Reducing your nursery’s carbon footprint
Looking for ways of reducing your nursery’s carbon footprint? Margaret Hosie of NDNA Cymru member Caego Day Nursery shares how they used grant funding and the nursery’s resources to improve heating and insulation and install solar panels in the fight against climate change.
Caego Day Nursery was established in the Caego Village by Margaret Hosie in 1986. Margaret purchased the old dilapidated Church Hall, and has worked tirelessly with her family members to bring it up to today’s standards.
Why reduce your nursery’s carbon footprint?
We recognise it is the responsibility of everyone to play their part in making the effort to slow down global warming.

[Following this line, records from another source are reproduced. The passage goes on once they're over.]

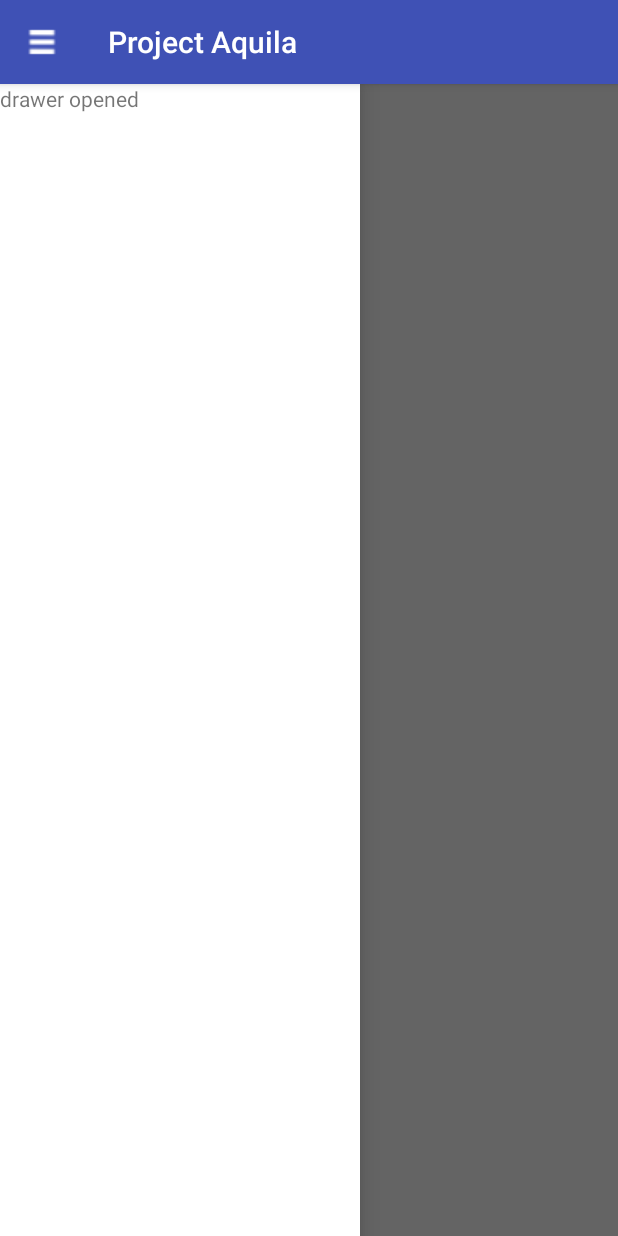
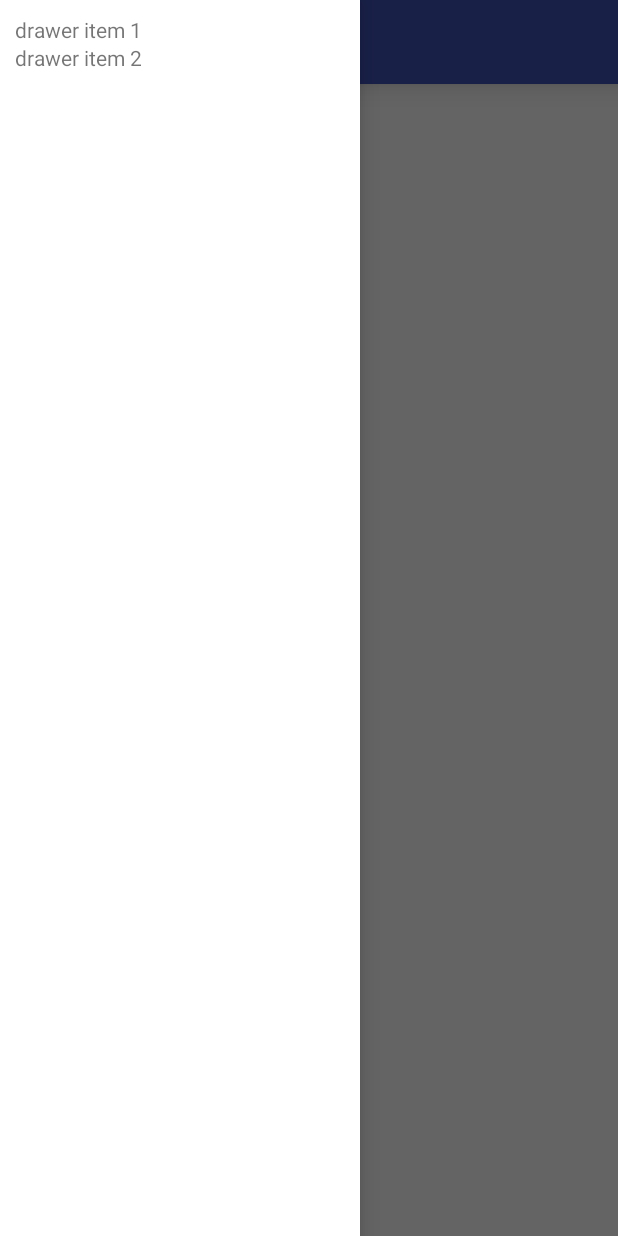
Before and after one commit to ctjong/aquila, an Android app: the screen it shows after launch (MainActivity), with the side drawer open, on a phone screen of 412 x 824 dp. Run offline under Robolectric (Android 15) with nearby library versions, the phone set to English and light mode, and no system bars.

Commit message:
drawer prototype 3

```diff
--- a/app/src/main/java/com/projectaquila/MainActivity.java
+++ b/app/src/main/java/com/projectaquila/MainActivity.java
@@ -1,8 +1,8 @@
 package com.projectaquila;
 
-import android.support.v7.app.ActionBar;
 import android.support.v7.app.AppCompatActivity;
 import android.os.Bundle;
+import android.support.v7.widget.Toolbar;
 import android.view.Menu;
 import android.view.MenuInflater;
 import android.view.MenuItem;
@@ -13,9 +13,9 @@ import android.widget.ArrayAdapter;
 import android.widget.ListView;
 
 public class MainActivity extends AppCompatActivity {
-    private ActionBar mActionBar;
+    private Toolbar mToolBar;
     private DrawerLayout mDrawerLayout;
-    private ListView mDrawerList;
+    private ListView mDrawer;
     private ActionBarDrawerToggle mDrawerToggle;
 
     @Override
@@ -23,14 +23,17 @@ public class MainActivity extends AppCompatActivity {
         super.onCreate(savedInstanceState);
         setContentView(R.layout.activity_main);
 
-        mActionBar = getSupportActionBar();
-        if(mActionBar == null) return;
-        mActionBar.setDisplayHomeAsUpEnabled(true);
-        mActionBar.setHomeAsUpIndicator(R.drawable.ic_drawer);
+        mToolBar = (Toolbar) findViewById(R.id.toolbar);
+        if(mToolBar == null) return;
+        setSupportActionBar(mToolBar);
+        mToolBar.setNavigationIcon(R.drawable.ic_drawer);
+
+        //mToolBar.setDisplayHomeAsUpEnabled(true);
+        //mToolBar.setHomeAsUpIndicator(R.drawable.ic_drawer);
 
         mDrawerLayout = (DrawerLayout) findViewById(R.id.drawer_layout);
-        mDrawerList = (ListView) findViewById(R.id.left_drawer);
-        mDrawerList.setAdapter(new ArrayAdapter<>(this, R.layout.widget_left_drawer, new String[]{"drawer opened"}));
+        mDrawer = (ListView) findViewById(R.id.drawer);
+        mDrawer.setAdapter(new ArrayAdapter<>(this, R.layout.widget_drawer, new String[] {"drawer item 1", "drawer item 2"}));
 
         mDrawerToggle = new CustomDrawerToggle();
         mDrawerLayout.addDrawerListener(mDrawerToggle);
@@ -47,7 +50,7 @@ public class MainActivity extends AppCompatActivity {
     @Override
     public boolean onPrepareOptionsMenu(Menu menu) {
         // If the nav drawer is open, hide action items related to the content view
-        boolean drawerOpen = mDrawerLayout.isDrawerOpen(mDrawerList);
+        boolean drawerOpen = mDrawerLayout.isDrawerOpen(mDrawer);
         MenuItem menuItem = menu.findItem(R.id.content_frame);
         if(menuItem != null) menuItem.setVisible(!drawerOpen);
         return super.onPrepareOptionsMenu(menu);
@@ -60,7 +63,7 @@ public class MainActivity extends AppCompatActivity {
 
     private class CustomDrawerToggle extends ActionBarDrawerToggle{
         public CustomDrawerToggle() {
-            super(MainActivity.this, mDrawerLayout, R.string.drawer_open, R.string.drawer_close);
+            super(MainActivity.this, mDrawerLayout, mToolBar, R.string.drawer_open, R.string.drawer_close);
         }
 
         public void onDrawerClosed(View view) {
--- a/app/src/main/res/layout/activity_main.xml
+++ b/app/src/main/res/layout/activity_main.xml
@@ -4,26 +4,41 @@
     android:layout_width="match_parent"
     android:layout_height="match_parent">
 
-    <FrameLayout
+    <LinearLayout
         android:layout_width="match_parent"
         android:layout_height="match_parent"
-        android:layout_centerHorizontal="true"
-        android:id="@+id/content_frame">
-        <TextView
+        android:orientation="vertical">
+
+        <android.support.v7.widget.Toolbar
+            android:id="@+id/toolbar"
+            android:layout_height="wrap_content"
+            android:layout_width="match_parent"
+            android:minHeight="?attr/actionBarSize"
+            android:elevation="10dp"
+            android:theme="@style/ToolBarStyle"/>
+
+        <FrameLayout
             android:layout_width="match_parent"
             android:layout_height="match_parent"
-            android:text="drawer closed" />
-    </FrameLayout>
+            android:padding="10dp"
+            android:id="@+id/content_frame">
+            <TextView
+                android:layout_width="match_parent"
+                android:layout_height="match_parent"
+                android:text="content frame"/>
+        </FrameLayout>
+
+    </LinearLayout>
 
     <ListView
-        android:id="@+id/left_drawer"
+        android:id="@+id/drawer"
         android:layout_width="240dp"
         android:layout_height="match_parent"
         android:layout_gravity="start"
         android:choiceMode="singleChoice"
         android:divider="@android:color/transparent"
         android:dividerHeight="0dp"
-        android:background="#ffffff">
-    </ListView>
+        android:padding="10dp"
+        android:background="#ffffff"/>
 
 </android.support.v4.widget.DrawerLayout>
--- a/app/src/main/res/layout/widget_left_drawer.xml
+++ b/app/src/main/res/layout/widget_drawer.xml
@@ -1,5 +1,4 @@
 <TextView
     xmlns:android="http://schemas.android.com/apk/res/android"
     android:layout_width="match_parent"
-    android:layout_height="match_parent"
-    android:text="drawer opened" />
+    android:layout_height="match_parent" />
--- a/app/src/main/res/values/styles.xml
+++ b/app/src/main/res/values/styles.xml
@@ -1,10 +1,14 @@
 <resources xmlns:tools="http://schemas.android.com/tools">
 
     <!-- Base application theme. -->
-    <style name="AppTheme" parent="Theme.AppCompat.Light.DarkActionBar">
+    <style name="AppTheme" parent="Theme.AppCompat.Light.NoActionBar">
         <item name="colorPrimary">@color/colorPrimary</item>
         <item name="colorPrimaryDark">@color/colorPrimaryDark</item>
         <item name="colorAccent">@color/colorAccent</item>
     </style>
+    <style name="ToolBarStyle" parent="Theme.AppCompat.Light.DarkActionBar">
+        <item name="android:background">@color/colorPrimary</item>
+        <item name="android:textColorPrimary">@color/colorAccent</item>
+    </style>
 
 </resources>
```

Management and staff in the nursery reinforce the importance of reducing our carbon footprint on our precious planet to everyone who contributes to the every day management of Caego Day Nursery.

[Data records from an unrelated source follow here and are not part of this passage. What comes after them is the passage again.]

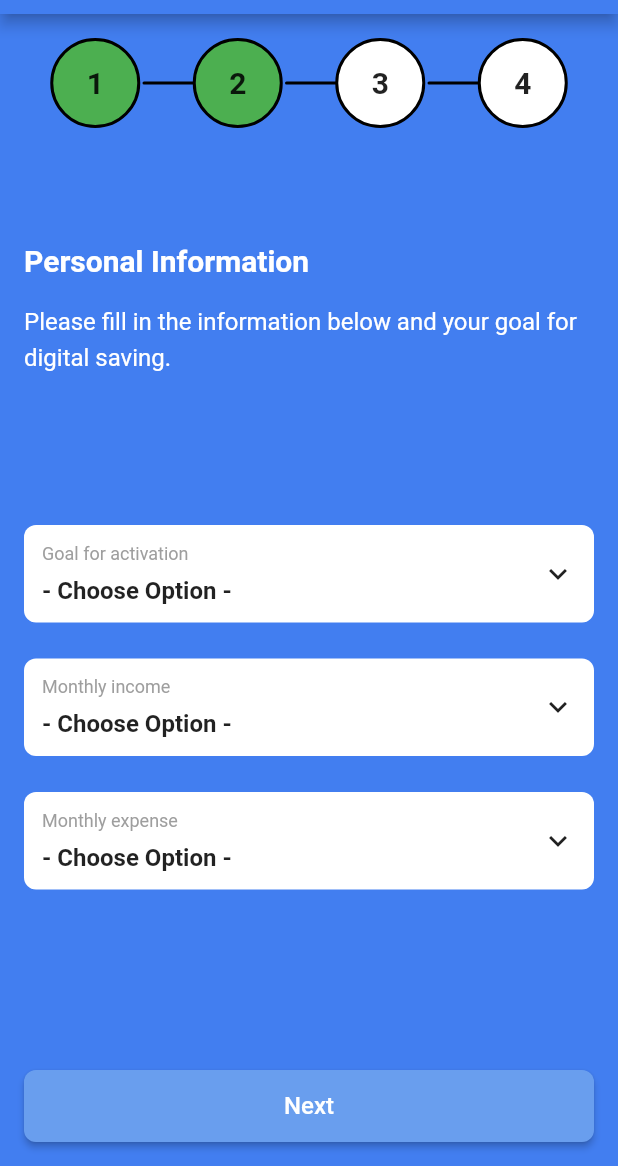
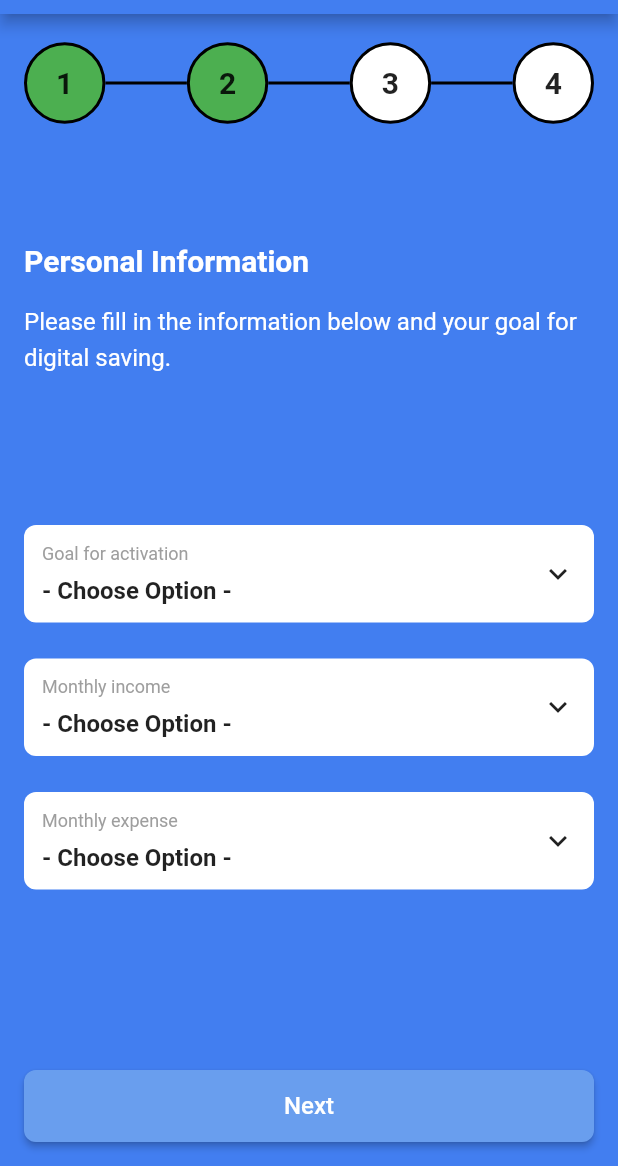
Before and after one commit to ParitoshVaidya/flutter-sample-ui, a Flutter app: the StepOne screen opened by its route, after a tap on "Next", on a phone screen of 412 x 824 dp, the part 70-1236 px from its top. Run offline on Flutter 3.47's test engine with Material 2 defaults, Android fonts, the phone set to English and light mode, and no system bars.

Commit message:
Updated StepperWizard UI

```diff
--- a/lib/widgets/StepperWizard.dart
+++ b/lib/widgets/StepperWizard.dart
@@ -14,35 +14,29 @@ class StepperWizard extends StatelessWidget {
       child: Row(
         children: <Widget>[
           StepperStep(1, currentStep),
-          CustomPaint(painter: HorizontalLine()),
+          Expanded(
+            child: Divider(
+              thickness: 2,
+              color: Colors.black,
+            ),
+          ),
           StepperStep(2, currentStep),
-          CustomPaint(painter: HorizontalLine()),
+          Expanded(
+            child: Divider(
+              thickness: 2,
+              color: Colors.black,
+            ),
+          ),
           StepperStep(3, currentStep),
-          CustomPaint(painter: HorizontalLine()),
+          Expanded(
+            child: Divider(
+              thickness: 2,
+              color: Colors.black,
+            ),
+          ),
           StepperStep(4, currentStep),
         ],
       ),
     );
   }
 }
-
-class HorizontalLine extends CustomPainter {
-  Paint _paint;
-
-  HorizontalLine() {
-    _paint = Paint()
-      ..color = Colors.black
-      ..strokeWidth = 2
-      ..strokeCap = StrokeCap.round;
-  }
-
-  @override
-  void paint(Canvas canvas, Size size) {
-    canvas.drawLine(Offset(-15.0, 0.0), Offset(30.0, 0.0), _paint);
-  }
-
-  @override
-  bool shouldRepaint(CustomPainter oldDelegate) {
-    return false;
-  }
-}
```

You can start small
Following staff discussions we have made simple changes like:
- Supplying water butts for our children to collect rainwater to play with
- Reducing our everyday waste

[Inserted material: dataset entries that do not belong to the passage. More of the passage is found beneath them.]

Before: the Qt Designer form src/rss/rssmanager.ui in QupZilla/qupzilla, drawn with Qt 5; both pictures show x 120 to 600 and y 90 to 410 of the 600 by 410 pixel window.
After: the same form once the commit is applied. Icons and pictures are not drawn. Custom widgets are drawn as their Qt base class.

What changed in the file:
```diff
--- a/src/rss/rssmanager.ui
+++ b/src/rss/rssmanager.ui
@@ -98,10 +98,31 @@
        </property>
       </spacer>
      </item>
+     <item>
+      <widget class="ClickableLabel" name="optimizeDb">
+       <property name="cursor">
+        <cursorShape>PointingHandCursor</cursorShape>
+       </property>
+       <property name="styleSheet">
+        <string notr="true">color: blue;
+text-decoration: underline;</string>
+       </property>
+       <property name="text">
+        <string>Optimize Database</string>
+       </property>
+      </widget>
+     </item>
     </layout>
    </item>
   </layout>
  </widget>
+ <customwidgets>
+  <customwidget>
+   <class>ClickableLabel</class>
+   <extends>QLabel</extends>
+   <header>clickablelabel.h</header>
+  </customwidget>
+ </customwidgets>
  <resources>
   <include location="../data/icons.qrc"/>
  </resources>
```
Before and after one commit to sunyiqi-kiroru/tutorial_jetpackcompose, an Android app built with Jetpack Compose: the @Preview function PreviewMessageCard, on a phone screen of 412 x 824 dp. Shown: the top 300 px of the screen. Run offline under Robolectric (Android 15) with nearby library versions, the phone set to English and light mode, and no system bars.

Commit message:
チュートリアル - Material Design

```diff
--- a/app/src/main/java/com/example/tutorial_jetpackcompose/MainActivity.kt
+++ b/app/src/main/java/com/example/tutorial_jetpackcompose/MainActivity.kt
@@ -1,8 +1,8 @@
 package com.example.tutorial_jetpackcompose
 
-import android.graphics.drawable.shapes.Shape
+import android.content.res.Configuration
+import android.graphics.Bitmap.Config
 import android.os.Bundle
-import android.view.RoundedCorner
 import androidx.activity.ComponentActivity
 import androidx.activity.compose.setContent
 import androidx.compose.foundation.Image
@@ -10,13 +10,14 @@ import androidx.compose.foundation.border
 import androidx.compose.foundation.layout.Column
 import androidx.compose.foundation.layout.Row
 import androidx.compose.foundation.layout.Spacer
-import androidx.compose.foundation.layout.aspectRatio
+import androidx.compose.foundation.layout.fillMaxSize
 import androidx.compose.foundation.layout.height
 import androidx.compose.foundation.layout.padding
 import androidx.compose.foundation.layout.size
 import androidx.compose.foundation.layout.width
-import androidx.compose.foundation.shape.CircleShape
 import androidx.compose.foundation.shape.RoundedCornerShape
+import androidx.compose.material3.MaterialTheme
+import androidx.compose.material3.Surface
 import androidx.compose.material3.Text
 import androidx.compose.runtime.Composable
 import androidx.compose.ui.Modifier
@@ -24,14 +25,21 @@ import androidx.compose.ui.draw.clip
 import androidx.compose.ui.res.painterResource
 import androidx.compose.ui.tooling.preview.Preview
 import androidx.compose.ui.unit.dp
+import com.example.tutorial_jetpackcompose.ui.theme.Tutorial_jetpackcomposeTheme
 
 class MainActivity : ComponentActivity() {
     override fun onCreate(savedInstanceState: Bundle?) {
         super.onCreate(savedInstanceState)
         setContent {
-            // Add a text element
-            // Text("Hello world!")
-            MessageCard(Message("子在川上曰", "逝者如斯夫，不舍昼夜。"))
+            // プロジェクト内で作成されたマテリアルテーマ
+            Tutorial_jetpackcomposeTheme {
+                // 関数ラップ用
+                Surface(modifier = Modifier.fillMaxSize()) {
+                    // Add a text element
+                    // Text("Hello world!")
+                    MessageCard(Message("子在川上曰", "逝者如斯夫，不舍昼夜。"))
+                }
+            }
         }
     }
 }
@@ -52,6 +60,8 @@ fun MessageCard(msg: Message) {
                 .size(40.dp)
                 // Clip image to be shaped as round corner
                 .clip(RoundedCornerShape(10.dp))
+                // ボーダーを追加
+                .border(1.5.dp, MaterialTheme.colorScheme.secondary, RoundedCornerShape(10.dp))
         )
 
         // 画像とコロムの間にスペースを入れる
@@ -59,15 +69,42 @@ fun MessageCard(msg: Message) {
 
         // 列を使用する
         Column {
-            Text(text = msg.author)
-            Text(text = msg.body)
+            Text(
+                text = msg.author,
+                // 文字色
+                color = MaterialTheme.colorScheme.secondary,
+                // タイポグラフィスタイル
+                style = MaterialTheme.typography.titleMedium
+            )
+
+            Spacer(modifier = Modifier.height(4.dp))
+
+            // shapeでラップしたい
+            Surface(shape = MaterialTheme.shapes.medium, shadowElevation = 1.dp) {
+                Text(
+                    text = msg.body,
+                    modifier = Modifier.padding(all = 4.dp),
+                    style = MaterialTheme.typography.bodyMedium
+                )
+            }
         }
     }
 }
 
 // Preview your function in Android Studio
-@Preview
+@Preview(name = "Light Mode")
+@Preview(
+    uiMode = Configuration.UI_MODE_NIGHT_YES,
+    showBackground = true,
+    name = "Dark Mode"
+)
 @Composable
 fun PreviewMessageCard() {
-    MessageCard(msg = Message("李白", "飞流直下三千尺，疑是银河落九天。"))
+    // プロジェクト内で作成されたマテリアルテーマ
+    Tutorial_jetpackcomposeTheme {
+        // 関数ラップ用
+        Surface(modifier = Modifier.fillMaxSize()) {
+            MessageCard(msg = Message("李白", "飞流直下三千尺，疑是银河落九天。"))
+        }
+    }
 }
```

- Introducing recyclable materials to be used within our departments, for example, cardboard boxes and empty containers being provided for children to use in their play
- Visual displays requesting lights to be switched off when not in use
- Using low-energy fairy lights wherever suitable
- Unplugging appliances wherever we can.
Update that boiler!
Every nursery proprietor knows that we all work on a tight budget.
However, although we made every effort to cut down in every area, we discovered our energy bills and the rising daily living costs were still trebling, stretching our finances to the limits.
In 2020, we had our old gas boilers of 25 years replaced with more energy-efficient ones. We also turned our radiators down as advised by British Gas. This did contribute to minimising our carbon footprint, as modern boilers work far more efficiently. We found we were in more control of our energy output, as we could regulate the new boilers more frequently to suit. The old boilers were left on constantly. This has proved to be really beneficial all round.
As requested by the Welsh Government’s new curriculum guidelines we were instructed to have a free-flow indoor and outdoor system in place. But here’s my predicament:
Our outside canopy runs the whole length of the nursery. I was expected to leave doors leading from the building to the canopy wide open, even during the winter months, defeating my object of trying to retain energy and heat loss.
After a considerable amount of research, we decided to invest in a huge commercial outside curtain to protect staff and children from the cold weather and to prevent the loss of heat.
I approached a company in Telford that made curtains for lorries. A 33-meter-long commercial weighted curtain along the canopy was required. This meant our children would be able to go in and out with doors left open. This commercial heavy-duty curtain is placed on a stainless-steel track, welded onto the main canopy. The curtain slides back smoothly across each section, held in place by secure robust straps during the good weather.
At the same time, the curtain protects us all from the elements of cold weather, helping to reduce heat loss, as the heat is trapped under the canopy, and remains indoors by the curtains being so strongly designed.
This has worked out amazingly, still giving our children a feeling of being outside, yet remaining warm during the winter months. However, when our bills arrived over the winter months, we found them still spiralling and trebling.
Is solar the way to go?
Following a discussion with an electrician who came to change our old florescent light fittings, into new LCD light fittings, he explained that if we were to fit solar panels on the roof of the nursery, it would not only reduce our carbon footprint significantly but cut down our energy bills too.
Unfortunately, quotations were all in the region of £20,000 plus VAT. This was way over my budget.
Luckily we were approached by WCBC childcare team, informing us there was a small grant scheme we could apply for.
I approached several companies and chose to go with a local company.
We are yet to receive our new bills; we are registered as having the solar panels installed with our supplier. We will be informed of energy saving and what we are taking from the grid eventually.
Apparently, as a renewable source of power, solar energy has an important role critical to protecting humans, wildlife, and ecosystems. Solar energy can also improve air quality and reduce water use from energy production. Having the solar panels in the Caego Day Nursery, eases my conscience, knowing I am making every effort to reduce our carbon footprint, and hopefully will also assist us in reducing our soaring bills.
There are many challenges facing nurseries at the moment. The innovative approach taken at Caego Day Nursery with support from their local authority and access to grant funding has helped to ensure that they remain sustainable for the future by keeping their utility costs as low as possible. They have also been able to develop and promote green policies that support the fight against global warming and encourage an ethos of caring for the planet amongst the children they care for.
- 10 Top Tips on Grant Applications.
- Welsh Government’s Childcare and early years capital programme: small grants scheme guidance 2022 to 2025